The Rope Dancer
The Rope Dancer
Author: Roberta Gellis
ISBN-13: 9780515085938
ISBN-10: 0515085936
Publication Date: 9/1986
Pages: 426
Rating:
  • Currently 3.5/5 Stars.
 9

3.5 stars, based on 9 ratings
Publisher: Jove Books
Book Type: Paperback
Reviews: Amazon | Write a Review

3 Book Reviews submitted by our Members...sorted by voted most helpful

reviewed The Rope Dancer on + 53 more book reviews
Helpful Score: 2
Another keeper from Roberta Gellis. This one deals with the lives of the traveling entertainers in the middle ages. There is no sugar coating about the times, the style of living, the dirt and the confusion of the being caught between warring noblemen.
reviewed The Rope Dancer on + 339 more book reviews
Helpful Score: 1
i enjoyed this book, any thing that roberta gellis writes is a winner
reviewed The Rope Dancer on + 1217 more book reviews
The time is the twelfth century in England. Carys is a rope dancer who had once been part of a successful troupe of traveling players. While they were welcomed because of the entertainment they provided, they are also outcasts because they do not have a master.

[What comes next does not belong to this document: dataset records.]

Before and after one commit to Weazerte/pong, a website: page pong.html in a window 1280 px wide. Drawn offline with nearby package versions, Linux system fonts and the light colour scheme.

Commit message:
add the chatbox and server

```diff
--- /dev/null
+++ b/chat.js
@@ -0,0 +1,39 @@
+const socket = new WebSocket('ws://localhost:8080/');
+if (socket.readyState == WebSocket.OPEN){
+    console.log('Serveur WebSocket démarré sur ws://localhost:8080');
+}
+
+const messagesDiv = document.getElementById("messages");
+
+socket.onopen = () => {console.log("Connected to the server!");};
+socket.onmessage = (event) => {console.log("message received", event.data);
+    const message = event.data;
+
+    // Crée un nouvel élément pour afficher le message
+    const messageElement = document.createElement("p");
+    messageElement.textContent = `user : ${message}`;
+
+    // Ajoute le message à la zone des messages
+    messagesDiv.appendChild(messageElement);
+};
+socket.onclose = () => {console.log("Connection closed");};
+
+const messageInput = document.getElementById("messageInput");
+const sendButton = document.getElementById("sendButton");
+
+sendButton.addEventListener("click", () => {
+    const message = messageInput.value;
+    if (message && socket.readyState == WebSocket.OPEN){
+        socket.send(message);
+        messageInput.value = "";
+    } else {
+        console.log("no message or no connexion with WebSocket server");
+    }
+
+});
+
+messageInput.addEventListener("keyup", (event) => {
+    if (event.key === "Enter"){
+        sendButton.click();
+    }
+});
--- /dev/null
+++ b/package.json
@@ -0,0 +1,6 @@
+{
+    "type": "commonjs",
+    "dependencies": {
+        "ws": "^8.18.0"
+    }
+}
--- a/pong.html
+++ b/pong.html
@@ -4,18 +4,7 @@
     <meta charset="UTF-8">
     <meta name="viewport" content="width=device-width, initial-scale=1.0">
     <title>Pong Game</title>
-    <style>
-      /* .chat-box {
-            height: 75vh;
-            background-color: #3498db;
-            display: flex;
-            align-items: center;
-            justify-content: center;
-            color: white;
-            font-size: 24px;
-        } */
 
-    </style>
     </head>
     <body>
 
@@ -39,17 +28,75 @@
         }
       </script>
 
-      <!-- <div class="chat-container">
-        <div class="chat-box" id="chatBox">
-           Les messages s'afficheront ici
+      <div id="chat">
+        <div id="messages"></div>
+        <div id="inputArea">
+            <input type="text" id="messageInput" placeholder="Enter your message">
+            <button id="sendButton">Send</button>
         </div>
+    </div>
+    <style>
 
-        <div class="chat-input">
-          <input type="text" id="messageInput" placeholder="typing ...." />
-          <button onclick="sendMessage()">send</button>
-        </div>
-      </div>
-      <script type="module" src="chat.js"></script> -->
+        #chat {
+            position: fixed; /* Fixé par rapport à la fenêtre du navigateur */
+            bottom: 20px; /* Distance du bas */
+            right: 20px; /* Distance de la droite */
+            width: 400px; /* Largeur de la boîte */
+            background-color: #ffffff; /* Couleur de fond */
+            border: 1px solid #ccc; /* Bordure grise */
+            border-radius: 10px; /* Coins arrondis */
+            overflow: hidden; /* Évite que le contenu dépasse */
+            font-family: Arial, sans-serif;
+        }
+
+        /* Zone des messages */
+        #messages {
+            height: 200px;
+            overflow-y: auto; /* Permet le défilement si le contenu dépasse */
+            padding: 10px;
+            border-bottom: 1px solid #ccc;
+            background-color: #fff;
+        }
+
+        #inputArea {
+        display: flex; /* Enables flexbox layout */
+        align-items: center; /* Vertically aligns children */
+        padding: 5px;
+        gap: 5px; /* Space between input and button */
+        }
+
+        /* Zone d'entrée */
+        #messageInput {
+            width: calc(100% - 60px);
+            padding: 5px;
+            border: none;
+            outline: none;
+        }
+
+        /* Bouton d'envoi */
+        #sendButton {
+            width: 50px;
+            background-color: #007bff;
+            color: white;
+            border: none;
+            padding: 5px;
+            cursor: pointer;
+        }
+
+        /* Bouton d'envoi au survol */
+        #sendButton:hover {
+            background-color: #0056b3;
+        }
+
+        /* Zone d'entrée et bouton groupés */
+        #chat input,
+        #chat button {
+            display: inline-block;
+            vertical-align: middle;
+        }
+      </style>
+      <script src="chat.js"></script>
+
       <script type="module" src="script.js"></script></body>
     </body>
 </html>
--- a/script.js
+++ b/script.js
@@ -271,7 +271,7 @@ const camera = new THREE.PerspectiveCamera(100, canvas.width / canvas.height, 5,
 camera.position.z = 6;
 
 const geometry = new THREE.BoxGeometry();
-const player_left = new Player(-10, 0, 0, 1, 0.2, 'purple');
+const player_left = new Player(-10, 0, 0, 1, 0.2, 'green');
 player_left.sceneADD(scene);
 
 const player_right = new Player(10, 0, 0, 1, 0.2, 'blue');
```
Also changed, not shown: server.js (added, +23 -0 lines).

When the story opens the troupe has been disbanded. Carys' latest protector has just been killed. Carys herself is threatened with rape and murder by the men at arms of the lord in whose hall she was dancing and she is forced to use all of her wits to escape.

Alone and destitute, she is found by two men traveling together-- Telor, a minstrel, and Deri, a dwarf. As a minstrel who entertains in lordly halls, Tedor, the son of a respectable burgher, is of higher social status than Carys or Deri although Deri was once a respectable settled man himself before misfortune reft him of wife and home. Tedor is on his way to visit his old teacher, the Welsh bard Eunion.

But events of this turbulent time have overtaken the manor where Eunion was living under the protection of an amiable lord, and Telor, Carys and Deri become involved in a lively adventure where their lives are at stake.

Gellis does her usual excellent job of drawing the reader into her medieval world. The afterword is definitely worth reading because she lays out there some of her philosophy about writing historical novels. This book is one of her best.